Once a maintenance schedule has been established, it is important to understand how to efficiently and effectively remove all of the spent fluid prior to refilling the system. If the acidic compound in a degraded fluid is allowed to mix with new fluid, it will increase the rate of degradation of the new fluid. Smaller open-type equipment contains numerous areas where fluid can become trapped. Areas such as heat exchangers, filter housings and horizontal piping should be examined for residual fluid. Blowing air or nitrogen through the lines often will help remove old oil. If this option is not possible, most fluid manufacturers have a light flushing agent that can be used to flush out residual fluid.
Closed System MaintenanceClosed systems that are operated properly (that is, at or below the recommended bulk or skin/film temperature of the fluid) do not typically encounter fluid degradation. However, situations such as a power or pump failure or system changes (partially open or closed valves, decommissioning user loops, etc.) can cause thermal degradation. Such degradation often can go unnoticed by the user on a day-to-day basis; if left unchecked, it can severely damage the equipment.
To avoid thermal degradation in closed systems, plants should consult both the heat transfer fluid vendor and equipment manufacturer before making any changes to the system. Most heat transfer systems are engineered around the user's needs and the type of fluid used. Changes in a system's design or function can negatively affect the fluid.
As with open systems, fluid analysis is the best maintenance tool. These analyses allow any changes to a fluid to be detected early so that the system can be corrected to stop the fluid degradation and, in some cases, improve the condition of the fluid.
Closed loop systems typically require infrequent fluid changes, measured in years. However, when a fluid change is needed, multiple steps such as flushing the existing fluid from the system or using a cleaning fluid often are involved. It is always best to understand the condition of the fluid and system prior to changing fluids (either to a different fluid or the same fluid). Plants should conduct a fluid analysis and a general inspection of the system before the new fluid is added, looking for leaks and, if possible, inspecting the inside of the pipes and boiler. However, the most important step is the complete (at least 95 percent) removal of all traces of the previous fluid. Degraded fluid will quickly contaminate new fluid.
No matter how sophisticated a heat transfer system might be, the condition of the heat transfer fluid can affect its operation. By understanding the factors that cause fluid degradation, plants can develop a preventive maintenance program that will keep their equipment clean and running at peak efficiency. PCE
Sidebar: All heat transfer systems can be broken down into one of two rudimentary types: open or closed.
Open or Closed?
In an open design, the oil comes in contact with air at some point in the system. If the oil temperature is not well below 200oF (93oC) when this contact occurs, the oil will be susceptible to degradation through oxidation. Open systems tend to be smaller than closed systems and are used in manufacturing processes in the plastic, die-cast and other industries that use portable electric “oil heaters.”

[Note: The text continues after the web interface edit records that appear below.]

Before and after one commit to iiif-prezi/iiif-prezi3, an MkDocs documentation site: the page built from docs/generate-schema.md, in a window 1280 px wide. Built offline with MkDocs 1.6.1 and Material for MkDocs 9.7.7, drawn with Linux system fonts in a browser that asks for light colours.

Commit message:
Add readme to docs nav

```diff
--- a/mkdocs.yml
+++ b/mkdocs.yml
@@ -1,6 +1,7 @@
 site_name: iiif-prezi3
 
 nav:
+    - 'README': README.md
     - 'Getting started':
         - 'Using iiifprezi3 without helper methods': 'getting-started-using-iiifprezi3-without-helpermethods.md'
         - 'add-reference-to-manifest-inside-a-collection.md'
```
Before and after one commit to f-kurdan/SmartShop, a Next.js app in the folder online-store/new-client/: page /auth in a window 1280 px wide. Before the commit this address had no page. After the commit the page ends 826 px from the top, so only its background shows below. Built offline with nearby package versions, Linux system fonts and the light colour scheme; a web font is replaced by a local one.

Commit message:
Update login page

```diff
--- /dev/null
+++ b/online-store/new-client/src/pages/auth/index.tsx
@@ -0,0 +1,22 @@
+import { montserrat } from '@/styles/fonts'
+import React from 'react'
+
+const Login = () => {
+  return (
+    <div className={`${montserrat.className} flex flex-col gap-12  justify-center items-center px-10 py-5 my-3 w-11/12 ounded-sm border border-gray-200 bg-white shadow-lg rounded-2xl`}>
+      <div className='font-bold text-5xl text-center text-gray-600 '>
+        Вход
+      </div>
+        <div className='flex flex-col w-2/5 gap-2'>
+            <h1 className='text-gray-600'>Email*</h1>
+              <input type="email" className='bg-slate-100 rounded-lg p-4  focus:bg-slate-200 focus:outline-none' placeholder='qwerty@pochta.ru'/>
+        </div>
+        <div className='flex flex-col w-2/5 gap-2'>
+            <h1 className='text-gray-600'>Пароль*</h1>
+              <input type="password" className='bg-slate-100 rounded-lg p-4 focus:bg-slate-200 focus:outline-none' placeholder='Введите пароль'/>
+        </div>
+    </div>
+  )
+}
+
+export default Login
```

A closed system typically uses an inert gas buffer (usually nitrogen) between the oil and atmosphere to prevent oxidation. Some boiler manufacturers have developed “closed loop” systems, which use expansion tanks that use proprietary plumbing to prevent the hot oil from coming in contact with the atmosphere.